The United Nations announced the International Year of Families in 1994. it was basically a rejoinder to shifting communal and fiscal structures, which have affected and still have an impact upon the structure and steadiness of family units in many countries of the globe. The International Day of Families, on May 15, helps us build on the work started during 1994 and rejoice the significance of families, people, civilizations, and cultures around the world. It has been held every year since 1995.

The theme for this year “Challenges to Security of the Human Family,” is very significant and timely. Human security is concerned with the preservation of human life and their safety in a changing world. It is an alternative way of seeing the world because it challenges the basic precepts of military security. Instead, it takes concepts like democracy, human rights, social equity, and the elimination of poverty as essential elements of human security.

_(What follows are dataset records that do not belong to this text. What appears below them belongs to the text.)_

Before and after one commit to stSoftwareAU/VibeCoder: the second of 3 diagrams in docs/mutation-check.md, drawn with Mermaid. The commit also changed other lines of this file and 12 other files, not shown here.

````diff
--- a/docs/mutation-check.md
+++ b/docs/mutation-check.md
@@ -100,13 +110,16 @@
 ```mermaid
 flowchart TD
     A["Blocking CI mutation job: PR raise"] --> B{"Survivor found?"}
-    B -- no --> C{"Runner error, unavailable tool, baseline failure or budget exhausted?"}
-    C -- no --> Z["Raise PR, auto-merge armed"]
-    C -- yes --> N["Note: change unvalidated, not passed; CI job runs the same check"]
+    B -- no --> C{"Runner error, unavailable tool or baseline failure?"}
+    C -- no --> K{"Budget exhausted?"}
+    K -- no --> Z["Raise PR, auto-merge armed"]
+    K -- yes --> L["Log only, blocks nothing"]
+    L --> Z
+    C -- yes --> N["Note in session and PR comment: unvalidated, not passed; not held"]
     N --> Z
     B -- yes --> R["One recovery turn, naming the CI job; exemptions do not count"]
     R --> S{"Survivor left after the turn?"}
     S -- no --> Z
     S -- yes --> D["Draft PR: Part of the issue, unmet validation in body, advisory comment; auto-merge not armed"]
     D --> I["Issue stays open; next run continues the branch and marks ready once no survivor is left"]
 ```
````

The family constitutes the basic unit of society and therefore deserves special attention. Hence, the widest possible protection and assistance should be accorded to families so that they may fully assume their responsibilities within the community, pursuant to provisions of the Universal Declaration of Human Rights, the International Covenants on Human Rights, the Declaration on Social Progress and Development, the Convention on the Elimination of All Forms of Discrimination against Women; and the Convention on the Rights of the Child, to mention but a few.

Activities planned for the celebration of International Day of Families should aim at promoting impartiality, bringing forth a fuller sharing of household responsibilities and service opportunities. The Ministry therefore calls on all development partners to support families in the execution of their duties and responsibilities in a bid to community and national development initiatives. This celebration is similarly expected to bring out the significance of families as fundamental units of humanity and provides a chance for governments, organizations, and individuals to encourage knowledge of troubles, strengths, and wants of families.

As a Ministry, we remain fully committed to the promotion, protection, and advancement of women and children with principal aim of bringing gender equality. To achieve this, we are guided by the policies on Gender Mainstreaming and the Advancement of Women, National Gender Strategic Plan, the Government’s Agenda for Change, and the National Action Plan on UNSCR 1325&1820.

Furthermore, we have the Family Case Work Unit in the Ministry of Social Welfare, Gender and Children’s Affairs, whose primary responsibility is to mediate between and among members to ensure peaceful co-existence. We are very mindful of the fact that when peace reigns within the family it can transcend to the community and the society at large.

The establishment of the Family Support Units within the Sierra Leone Police is another important institutional mechanism to address some of the injustices that are meted against men, women, and children within the families. Our social workers are placed within the Family Support Units to work alongside trained FSU Staff in joint investigation of domestic and sexual violence cases. People are now sensitized on the need to report abuses to the Family Support Units. The Ministry signed a memorandum of understanding with the Sierra Leone Police in December 2003.

Efforts have been made by government through the Ministry of Social Welfare, Gender and Children’s Affairs in the legislation of gender sensitive laws. You may recall that on 14 June 2007 three Gender Justice Laws were passed in Parliament, namely: the Registration of Customary Marriage and Divorce Act, Domestic Violence Act, and Devolution of Estates Act. These Acts, if properly implemented, will change the power and gender dynamics within the family and the community at large. The Child Rights Act was similarly passed on 7 June 2007 in Parliament, which clearly spells out the roles and responsibilities of the government, parents, and children to promote the core values of child survival and development without discrimination.

Let me use this opportunity to congratulate the Universal Peace Federation for observing this day and wish all of us a happy International Day of Families.